Task >> Find the line holding "were found and" in the entries below. Give it again exactly, along with every line after it up to and including the line holding "third run was stopped on".

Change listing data
⁂

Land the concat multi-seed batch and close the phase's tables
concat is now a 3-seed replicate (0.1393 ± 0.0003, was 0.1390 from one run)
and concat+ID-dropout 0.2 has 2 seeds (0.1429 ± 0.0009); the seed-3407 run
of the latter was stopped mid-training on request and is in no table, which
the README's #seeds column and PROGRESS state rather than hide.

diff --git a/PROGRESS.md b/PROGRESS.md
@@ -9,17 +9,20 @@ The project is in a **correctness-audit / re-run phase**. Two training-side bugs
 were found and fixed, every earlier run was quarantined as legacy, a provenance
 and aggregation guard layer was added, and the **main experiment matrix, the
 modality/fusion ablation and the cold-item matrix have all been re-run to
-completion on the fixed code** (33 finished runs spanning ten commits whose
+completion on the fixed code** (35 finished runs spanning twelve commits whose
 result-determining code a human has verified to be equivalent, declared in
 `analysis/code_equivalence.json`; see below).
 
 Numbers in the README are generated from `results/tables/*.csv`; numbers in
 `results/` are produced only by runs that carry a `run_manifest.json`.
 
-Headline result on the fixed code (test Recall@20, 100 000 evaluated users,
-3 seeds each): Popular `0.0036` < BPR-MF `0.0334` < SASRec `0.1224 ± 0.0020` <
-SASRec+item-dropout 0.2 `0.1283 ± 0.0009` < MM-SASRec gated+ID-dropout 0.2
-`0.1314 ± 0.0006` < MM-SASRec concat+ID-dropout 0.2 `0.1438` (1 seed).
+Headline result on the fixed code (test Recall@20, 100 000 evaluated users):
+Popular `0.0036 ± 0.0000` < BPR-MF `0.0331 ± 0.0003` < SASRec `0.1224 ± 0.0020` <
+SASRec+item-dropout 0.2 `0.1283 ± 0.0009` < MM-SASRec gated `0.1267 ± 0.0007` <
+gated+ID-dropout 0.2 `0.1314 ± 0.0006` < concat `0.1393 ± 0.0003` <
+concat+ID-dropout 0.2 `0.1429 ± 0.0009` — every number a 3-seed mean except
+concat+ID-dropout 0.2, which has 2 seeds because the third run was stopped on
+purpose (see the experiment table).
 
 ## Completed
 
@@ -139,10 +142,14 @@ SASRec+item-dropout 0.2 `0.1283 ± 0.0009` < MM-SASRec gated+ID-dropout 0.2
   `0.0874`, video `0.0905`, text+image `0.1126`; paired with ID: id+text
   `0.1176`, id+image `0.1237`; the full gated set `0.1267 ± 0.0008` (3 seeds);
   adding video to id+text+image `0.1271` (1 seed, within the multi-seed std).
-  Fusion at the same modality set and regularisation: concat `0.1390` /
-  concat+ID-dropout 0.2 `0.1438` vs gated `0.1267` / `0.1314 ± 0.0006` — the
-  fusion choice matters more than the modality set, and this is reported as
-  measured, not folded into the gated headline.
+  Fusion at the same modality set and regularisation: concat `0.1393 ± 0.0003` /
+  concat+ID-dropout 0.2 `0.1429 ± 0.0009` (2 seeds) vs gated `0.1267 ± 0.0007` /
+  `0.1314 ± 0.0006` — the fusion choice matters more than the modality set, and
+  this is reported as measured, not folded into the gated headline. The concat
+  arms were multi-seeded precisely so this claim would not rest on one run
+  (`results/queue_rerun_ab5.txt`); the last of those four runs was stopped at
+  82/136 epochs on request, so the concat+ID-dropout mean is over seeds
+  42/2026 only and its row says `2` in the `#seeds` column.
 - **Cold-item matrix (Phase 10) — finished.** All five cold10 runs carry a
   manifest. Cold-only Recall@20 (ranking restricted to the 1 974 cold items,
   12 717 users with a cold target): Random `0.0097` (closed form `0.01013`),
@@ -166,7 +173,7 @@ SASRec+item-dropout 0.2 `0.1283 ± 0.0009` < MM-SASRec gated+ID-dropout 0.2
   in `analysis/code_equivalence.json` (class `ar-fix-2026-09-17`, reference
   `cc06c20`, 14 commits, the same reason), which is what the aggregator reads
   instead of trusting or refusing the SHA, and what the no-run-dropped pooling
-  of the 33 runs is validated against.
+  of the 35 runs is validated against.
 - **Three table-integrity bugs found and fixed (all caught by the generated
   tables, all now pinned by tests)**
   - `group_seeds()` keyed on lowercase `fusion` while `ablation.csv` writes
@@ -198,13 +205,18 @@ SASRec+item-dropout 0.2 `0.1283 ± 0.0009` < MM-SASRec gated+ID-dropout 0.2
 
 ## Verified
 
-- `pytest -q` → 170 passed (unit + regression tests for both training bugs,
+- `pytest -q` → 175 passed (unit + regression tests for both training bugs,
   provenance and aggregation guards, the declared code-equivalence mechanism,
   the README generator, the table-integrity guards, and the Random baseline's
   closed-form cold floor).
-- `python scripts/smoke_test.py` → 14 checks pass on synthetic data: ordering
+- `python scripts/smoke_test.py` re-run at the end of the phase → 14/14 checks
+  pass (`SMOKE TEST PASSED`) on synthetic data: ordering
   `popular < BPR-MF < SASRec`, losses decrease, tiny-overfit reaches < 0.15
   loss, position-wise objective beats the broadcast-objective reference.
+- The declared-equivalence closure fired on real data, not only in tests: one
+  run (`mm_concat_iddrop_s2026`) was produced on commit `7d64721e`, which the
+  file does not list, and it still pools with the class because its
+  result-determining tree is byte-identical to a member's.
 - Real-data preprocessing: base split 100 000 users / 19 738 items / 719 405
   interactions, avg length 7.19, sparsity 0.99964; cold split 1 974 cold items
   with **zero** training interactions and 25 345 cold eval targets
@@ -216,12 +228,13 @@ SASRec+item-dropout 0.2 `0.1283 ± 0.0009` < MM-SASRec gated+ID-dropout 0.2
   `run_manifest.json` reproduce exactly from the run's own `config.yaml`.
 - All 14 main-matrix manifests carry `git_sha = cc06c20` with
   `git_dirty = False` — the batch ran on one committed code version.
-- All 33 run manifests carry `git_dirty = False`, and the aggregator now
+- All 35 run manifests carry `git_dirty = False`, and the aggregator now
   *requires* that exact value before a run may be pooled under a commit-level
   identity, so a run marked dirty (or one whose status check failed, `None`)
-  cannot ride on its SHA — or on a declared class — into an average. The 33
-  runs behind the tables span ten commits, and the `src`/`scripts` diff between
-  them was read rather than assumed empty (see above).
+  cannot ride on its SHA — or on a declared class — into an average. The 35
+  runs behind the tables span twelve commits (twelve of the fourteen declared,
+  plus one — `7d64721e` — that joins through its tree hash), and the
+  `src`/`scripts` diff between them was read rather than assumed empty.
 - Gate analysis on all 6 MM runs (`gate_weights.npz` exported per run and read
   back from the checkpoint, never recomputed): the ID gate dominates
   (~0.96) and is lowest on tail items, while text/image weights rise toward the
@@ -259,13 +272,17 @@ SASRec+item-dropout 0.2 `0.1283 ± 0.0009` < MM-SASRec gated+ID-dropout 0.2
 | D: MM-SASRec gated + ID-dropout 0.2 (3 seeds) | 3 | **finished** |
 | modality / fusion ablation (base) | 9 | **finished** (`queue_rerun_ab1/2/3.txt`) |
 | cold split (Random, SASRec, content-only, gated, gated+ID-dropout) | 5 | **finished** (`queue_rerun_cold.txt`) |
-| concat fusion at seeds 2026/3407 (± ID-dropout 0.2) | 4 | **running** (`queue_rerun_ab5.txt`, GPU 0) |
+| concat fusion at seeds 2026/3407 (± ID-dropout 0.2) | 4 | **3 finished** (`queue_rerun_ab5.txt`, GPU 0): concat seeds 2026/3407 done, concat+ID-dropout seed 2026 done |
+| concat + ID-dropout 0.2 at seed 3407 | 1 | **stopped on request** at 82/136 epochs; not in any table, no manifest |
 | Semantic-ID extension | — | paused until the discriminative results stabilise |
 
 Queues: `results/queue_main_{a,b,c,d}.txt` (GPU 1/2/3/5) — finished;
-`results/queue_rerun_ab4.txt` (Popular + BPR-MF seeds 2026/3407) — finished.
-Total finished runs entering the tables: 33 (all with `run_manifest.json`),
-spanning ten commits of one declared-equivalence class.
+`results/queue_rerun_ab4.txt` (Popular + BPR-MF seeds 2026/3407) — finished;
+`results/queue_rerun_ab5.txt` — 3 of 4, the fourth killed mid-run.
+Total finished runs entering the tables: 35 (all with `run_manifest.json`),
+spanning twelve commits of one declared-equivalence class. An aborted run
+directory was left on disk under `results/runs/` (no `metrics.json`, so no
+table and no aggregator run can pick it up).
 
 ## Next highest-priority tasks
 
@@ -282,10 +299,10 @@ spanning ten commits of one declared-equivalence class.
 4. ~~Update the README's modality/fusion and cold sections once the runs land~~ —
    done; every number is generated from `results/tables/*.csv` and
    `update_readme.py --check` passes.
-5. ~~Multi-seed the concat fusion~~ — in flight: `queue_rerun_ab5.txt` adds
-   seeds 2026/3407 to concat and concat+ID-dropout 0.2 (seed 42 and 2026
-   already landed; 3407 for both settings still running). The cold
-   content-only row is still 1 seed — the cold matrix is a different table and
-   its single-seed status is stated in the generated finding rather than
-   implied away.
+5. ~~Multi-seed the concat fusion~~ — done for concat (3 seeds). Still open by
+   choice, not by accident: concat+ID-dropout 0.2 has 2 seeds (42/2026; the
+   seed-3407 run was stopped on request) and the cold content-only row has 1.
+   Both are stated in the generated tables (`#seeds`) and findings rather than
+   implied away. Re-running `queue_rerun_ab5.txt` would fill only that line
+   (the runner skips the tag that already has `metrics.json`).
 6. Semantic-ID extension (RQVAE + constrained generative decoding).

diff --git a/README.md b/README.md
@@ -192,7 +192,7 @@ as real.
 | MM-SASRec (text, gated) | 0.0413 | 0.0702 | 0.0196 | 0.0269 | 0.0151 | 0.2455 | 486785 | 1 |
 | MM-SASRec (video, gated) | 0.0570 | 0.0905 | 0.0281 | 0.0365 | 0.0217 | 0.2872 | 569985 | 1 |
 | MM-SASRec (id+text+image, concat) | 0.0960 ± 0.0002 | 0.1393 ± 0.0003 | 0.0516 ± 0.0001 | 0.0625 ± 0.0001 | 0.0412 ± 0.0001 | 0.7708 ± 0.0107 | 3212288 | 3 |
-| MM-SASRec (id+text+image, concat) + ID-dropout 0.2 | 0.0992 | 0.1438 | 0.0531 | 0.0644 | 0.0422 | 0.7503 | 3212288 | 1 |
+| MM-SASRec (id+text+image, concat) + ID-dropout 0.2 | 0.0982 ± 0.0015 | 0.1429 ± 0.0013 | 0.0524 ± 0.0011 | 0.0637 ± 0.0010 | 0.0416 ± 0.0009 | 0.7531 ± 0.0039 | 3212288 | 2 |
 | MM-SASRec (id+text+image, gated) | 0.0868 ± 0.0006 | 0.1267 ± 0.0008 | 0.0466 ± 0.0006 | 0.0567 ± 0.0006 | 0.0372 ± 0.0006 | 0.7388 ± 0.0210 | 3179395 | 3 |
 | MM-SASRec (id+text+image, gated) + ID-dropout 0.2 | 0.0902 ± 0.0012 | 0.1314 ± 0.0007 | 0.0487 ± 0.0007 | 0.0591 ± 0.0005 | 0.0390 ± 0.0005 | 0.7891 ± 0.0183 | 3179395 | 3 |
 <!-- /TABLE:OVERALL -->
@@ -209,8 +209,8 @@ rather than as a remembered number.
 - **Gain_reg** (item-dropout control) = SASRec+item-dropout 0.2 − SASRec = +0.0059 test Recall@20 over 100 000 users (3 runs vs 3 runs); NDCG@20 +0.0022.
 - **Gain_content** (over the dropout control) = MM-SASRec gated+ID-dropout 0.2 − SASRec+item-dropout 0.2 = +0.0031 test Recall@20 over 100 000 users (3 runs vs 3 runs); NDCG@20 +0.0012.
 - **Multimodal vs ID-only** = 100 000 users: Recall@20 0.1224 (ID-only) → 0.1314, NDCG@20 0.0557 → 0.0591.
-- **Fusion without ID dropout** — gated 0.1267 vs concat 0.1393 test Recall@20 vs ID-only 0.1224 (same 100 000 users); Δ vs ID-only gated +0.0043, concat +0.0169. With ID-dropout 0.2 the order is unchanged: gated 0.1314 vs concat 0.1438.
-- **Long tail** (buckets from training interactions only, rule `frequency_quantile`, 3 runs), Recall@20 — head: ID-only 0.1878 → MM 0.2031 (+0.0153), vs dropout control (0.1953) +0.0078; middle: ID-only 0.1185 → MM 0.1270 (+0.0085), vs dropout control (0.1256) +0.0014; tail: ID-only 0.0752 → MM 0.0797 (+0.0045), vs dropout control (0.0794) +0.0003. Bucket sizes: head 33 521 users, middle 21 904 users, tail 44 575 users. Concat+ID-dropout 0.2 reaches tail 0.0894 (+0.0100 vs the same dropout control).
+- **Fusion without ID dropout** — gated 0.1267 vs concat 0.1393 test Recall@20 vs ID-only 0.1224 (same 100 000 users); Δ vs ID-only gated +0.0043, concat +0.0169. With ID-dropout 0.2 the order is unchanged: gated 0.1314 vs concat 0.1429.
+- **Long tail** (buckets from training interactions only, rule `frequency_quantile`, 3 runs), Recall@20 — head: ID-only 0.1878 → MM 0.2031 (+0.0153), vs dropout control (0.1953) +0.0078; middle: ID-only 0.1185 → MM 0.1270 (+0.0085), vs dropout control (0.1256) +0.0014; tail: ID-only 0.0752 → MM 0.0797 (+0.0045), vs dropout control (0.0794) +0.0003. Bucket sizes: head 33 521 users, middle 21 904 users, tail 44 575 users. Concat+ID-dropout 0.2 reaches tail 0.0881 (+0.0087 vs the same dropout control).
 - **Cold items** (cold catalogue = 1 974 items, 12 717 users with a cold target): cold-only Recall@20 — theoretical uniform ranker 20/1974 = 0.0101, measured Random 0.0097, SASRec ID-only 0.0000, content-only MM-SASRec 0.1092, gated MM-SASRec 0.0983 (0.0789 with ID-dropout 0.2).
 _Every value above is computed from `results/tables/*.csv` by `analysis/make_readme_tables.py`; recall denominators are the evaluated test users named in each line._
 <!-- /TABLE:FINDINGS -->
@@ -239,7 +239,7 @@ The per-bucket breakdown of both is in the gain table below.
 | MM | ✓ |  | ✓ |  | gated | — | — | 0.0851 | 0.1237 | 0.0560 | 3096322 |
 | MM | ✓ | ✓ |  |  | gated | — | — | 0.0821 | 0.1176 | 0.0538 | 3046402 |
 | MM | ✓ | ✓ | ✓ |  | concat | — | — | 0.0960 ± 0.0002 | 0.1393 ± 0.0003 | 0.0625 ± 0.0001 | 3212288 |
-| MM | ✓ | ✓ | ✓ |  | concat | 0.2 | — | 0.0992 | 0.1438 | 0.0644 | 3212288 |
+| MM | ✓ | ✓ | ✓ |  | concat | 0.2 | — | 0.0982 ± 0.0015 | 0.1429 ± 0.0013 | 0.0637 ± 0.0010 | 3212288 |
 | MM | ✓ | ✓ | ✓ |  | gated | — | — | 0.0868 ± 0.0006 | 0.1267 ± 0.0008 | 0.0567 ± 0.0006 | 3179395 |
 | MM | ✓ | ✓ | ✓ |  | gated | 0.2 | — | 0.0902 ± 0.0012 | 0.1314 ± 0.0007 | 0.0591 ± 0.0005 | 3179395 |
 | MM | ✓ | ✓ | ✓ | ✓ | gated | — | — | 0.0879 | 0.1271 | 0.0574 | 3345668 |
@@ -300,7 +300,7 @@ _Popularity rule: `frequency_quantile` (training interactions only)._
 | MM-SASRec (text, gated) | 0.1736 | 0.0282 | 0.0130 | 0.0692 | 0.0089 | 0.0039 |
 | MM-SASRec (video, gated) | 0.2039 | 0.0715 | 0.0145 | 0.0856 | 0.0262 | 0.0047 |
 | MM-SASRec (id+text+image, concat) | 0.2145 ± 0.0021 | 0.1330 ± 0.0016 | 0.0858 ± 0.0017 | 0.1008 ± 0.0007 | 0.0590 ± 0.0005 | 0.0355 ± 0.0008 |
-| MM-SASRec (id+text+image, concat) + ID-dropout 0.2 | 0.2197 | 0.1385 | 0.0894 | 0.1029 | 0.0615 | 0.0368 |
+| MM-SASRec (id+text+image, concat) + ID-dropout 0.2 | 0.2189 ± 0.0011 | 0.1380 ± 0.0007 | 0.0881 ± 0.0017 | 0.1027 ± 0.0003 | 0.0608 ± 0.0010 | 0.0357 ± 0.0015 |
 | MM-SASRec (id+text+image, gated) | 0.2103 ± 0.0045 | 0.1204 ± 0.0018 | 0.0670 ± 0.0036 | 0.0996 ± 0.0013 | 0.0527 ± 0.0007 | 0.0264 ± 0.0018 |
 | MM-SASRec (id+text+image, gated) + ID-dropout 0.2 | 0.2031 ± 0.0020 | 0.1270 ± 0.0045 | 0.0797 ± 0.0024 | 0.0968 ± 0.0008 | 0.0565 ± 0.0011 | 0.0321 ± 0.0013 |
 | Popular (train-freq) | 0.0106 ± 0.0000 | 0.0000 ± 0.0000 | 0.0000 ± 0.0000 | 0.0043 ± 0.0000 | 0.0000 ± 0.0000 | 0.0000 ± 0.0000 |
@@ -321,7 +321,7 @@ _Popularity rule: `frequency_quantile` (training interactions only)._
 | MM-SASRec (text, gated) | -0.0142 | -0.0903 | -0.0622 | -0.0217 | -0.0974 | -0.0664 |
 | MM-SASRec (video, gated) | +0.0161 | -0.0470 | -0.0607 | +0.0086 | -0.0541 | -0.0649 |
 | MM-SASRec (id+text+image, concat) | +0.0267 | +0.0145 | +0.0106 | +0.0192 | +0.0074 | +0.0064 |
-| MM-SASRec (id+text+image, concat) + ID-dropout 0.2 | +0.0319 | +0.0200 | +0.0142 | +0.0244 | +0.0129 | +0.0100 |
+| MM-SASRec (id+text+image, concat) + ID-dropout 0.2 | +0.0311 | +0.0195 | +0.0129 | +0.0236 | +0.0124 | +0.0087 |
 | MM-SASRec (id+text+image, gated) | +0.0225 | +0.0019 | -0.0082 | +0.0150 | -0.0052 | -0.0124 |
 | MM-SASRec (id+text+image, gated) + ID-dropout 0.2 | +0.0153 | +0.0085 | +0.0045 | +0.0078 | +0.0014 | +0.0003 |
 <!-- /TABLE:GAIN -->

⁂

Written answer >>
 were found and fixed, every earlier run was quarantined as legacy, a provenance
 and aggregation guard layer was added, and the **main experiment matrix, the
 modality/fusion ablation and the cold-item matrix have all been re-run to
-completion on the fixed code** (33 finished runs spanning ten commits whose
+completion on the fixed code** (35 finished runs spanning twelve commits whose
 result-determining code a human has verified to be equivalent, declared in
 `analysis/code_equivalence.json`; see below).
 
 Numbers in the README are generated from `results/tables/*.csv`; numbers in
 `results/` are produced only by runs that carry a `run_manifest.json`.
 
-Headline result on the fixed code (test Recall@20, 100 000 evaluated users,
-3 seeds each): Popular `0.0036` < BPR-MF `0.0334` < SASRec `0.1224 ± 0.0020` <
-SASRec+item-dropout 0.2 `0.1283 ± 0.0009` < MM-SASRec gated+ID-dropout 0.2
-`0.1314 ± 0.0006` < MM-SASRec concat+ID-dropout 0.2 `0.1438` (1 seed).
+Headline result on the fixed code (test Recall@20, 100 000 evaluated users):
+Popular `0.0036 ± 0.0000` < BPR-MF `0.0331 ± 0.0003` < SASRec `0.1224 ± 0.0020` <
+SASRec+item-dropout 0.2 `0.1283 ± 0.0009` < MM-SASRec gated `0.1267 ± 0.0007` <
+gated+ID-dropout 0.2 `0.1314 ± 0.0006` < concat `0.1393 ± 0.0003` <
+concat+ID-dropout 0.2 `0.1429 ± 0.0009` — every number a 3-seed mean except
+concat+ID-dropout 0.2, which has 2 seeds because the third run was stopped on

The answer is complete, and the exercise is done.